More Iron, Less PMS

Premenstrual syndrome likelihood decreases with greater iron consumption

(RxWiki News) Iron can reduce fatigue and prevent anemia. Now, women may have another reason to add more of the mineral to their diet: to ease PMS symptoms.

New research showed that women who consumed a diet rich in iron were up to 40 percent less likely to have premenstrual syndrome (PMS) compared to women who consumed less iron.

Knowing which micro-minerals can help with the mood swings and bloating that come with PMS could provide some comfort to women before and during their periods. 

"Talk to your doctor about iron supplements."

PMS is marked by physical and emotional symptoms linked with the luteal phase of a woman's menstrual cycle, or the week going into her period.

Elizabeth Bertone-Johnson, PhD, associate professor in the School of Public Health and Health Sciences at the University of Massachusetts Amherst, and colleagues measured the mineral intake of about 3,000 women who were part of the Nurses' Health Study II.

The participants were surveyed about their food consumption three times over a 10-year period.

At the end of the 10 years, 1,057 women with an average age of 40 years were diagnosed with PMS. Another 1,986 women were PMS-free.

Results showed that women who consumed the most non-heme iron - a type of iron found mainly in plant foods and dietary supplements - were 30 to 40 percent less likely to have PMS symptoms compared to women who consumed the least.

Consuming more than 20 milligrams of iron per day improved PMS symptoms.
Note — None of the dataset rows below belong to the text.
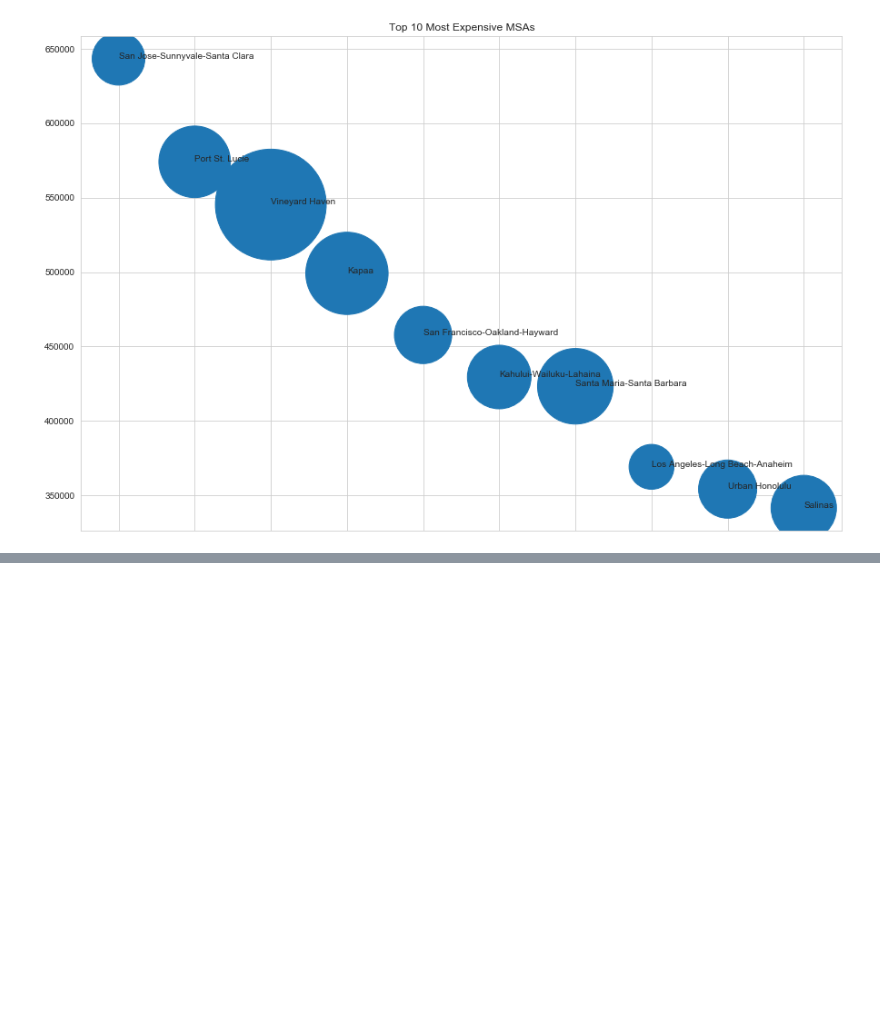
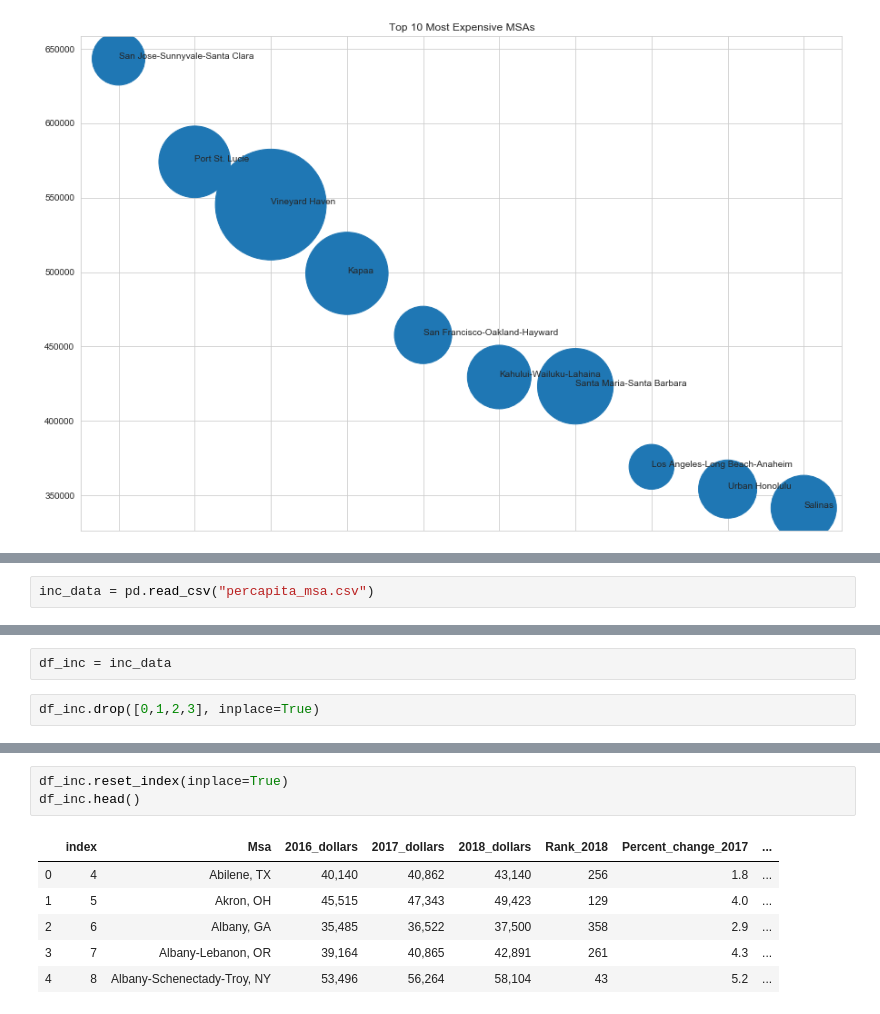
Before and after one commit to MissAle17/Median_Home_Price, a Jupyter notebook: Visualizing Home Prices.ipynb, the cells around one changed output, grey strips where cells are left out. Drawn from its saved outputs; the diff is of its cells as text; blank space fills up the shorter version.

```diff
--- a/Visualizing Home Prices.ipynb
+++ b/Visualizing Home Prices.ipynb
@@ -285,0 +276,2 @@ plt.show()
+# %%
+inc_data = pd.read_csv("percapita_msa.csv")
@@ -285,0 +291,4 @@ plt.show()
+# %%
+df_inc = inc_data
+# %%
+df_inc.drop([0,1,2,3], inplace=True)
@@ -285,0 +304,10 @@ plt.show()
+# %%
+df_inc.reset_index(inplace=True)
+df_inc.head()
+# %% [output]
+|  | index | Msa | 2016_dollars | 2017_dollars | 2018_dollars | Rank_2018 | Percent_change_2017 | ... |
+| 0 | 4 | Abilene, TX | 40,140 | 40,862 | 43,140 | 256 | 1.8 | ... |
+| 1 | 5 | Akron, OH | 45,515 | 47,343 | 49,423 | 129 | 4.0 | ... |
+| 2 | 6 | Albany, GA | 35,485 | 36,522 | 37,500 | 358 | 2.9 | ... |
+| 3 | 7 | Albany-Lebanon, OR | 39,164 | 40,865 | 42,891 | 261 | 4.3 | ... |
+| 4 | 8 | Albany-Schenectady-Troy, NY | 53,496 | 56,264 | 58,104 | 43 | 5.2 | ... |
```
Also changed, not shown: parts of 7 cells of this notebook, 1 other file.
That amount is higher than the recommended dietary allowance, according to researchers, for women between 20 and 40 years of age.

"Although one serving of iron-fortified cereal provides this level of intake (100 percent of the recommended dietary allowance), it may otherwise be difficult to achieve this level from food sources alone," researchers wrote in their report.
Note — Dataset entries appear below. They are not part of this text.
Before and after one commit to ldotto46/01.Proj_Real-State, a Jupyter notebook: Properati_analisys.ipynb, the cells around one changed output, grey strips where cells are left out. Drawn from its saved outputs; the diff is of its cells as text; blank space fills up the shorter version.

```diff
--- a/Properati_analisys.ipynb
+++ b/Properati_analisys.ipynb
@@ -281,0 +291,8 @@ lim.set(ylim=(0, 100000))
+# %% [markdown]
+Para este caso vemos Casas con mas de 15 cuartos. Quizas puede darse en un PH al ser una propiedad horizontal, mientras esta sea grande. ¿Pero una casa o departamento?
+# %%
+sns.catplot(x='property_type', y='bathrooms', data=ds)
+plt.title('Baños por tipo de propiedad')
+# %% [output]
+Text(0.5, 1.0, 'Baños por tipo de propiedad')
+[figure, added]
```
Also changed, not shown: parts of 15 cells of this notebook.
"Additional studies of iron and PMS are needed to confirm this finding and determine whether the benefits of iron supplementation outweigh the potential harmful effects," they wrote.
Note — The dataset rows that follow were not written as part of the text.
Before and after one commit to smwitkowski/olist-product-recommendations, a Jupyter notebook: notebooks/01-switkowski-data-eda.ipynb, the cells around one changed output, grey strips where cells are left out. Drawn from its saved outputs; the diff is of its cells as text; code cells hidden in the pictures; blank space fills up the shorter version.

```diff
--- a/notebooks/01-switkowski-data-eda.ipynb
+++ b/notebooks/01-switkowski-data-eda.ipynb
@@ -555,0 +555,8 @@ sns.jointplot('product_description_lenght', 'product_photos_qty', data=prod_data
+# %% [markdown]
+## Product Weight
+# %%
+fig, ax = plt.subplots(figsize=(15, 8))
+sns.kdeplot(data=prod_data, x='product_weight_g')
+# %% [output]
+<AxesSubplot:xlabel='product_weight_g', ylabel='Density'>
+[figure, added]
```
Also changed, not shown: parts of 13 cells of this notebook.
Results also showed that other minerals affected PMS symptoms. Taking zinc supplements, or consuming about 25 milligrams per day, cut the risk of PMS symptoms by more than 20 percent.

Women who consumed the most potassium (recommended daily allowance of 4,700 milligrams per day), on the other hand, were about one and a half times more likely to have PMS symptoms than women who consumed the least.

Sodium, manganese and magnesium were not linked to PMS risk.

The authors noted that they did not look at daily symptom records to identify women with PMS.

Furthermore, their findings focused on women diagnosed with PMS after 25 years of age. As such, the findings may not be applicable to adolescent girls or young adults with PMS.

The study was published February 26 in the American Journal of Epidemiology. The authors did not declare any conflicts of interest.

The study was supported by GlaxoSmithKline Consumer Healthcare, Rexall/Cellasene and a Public Health Services grant from the National Cancer Institute.

Review Date: 
February 26, 2013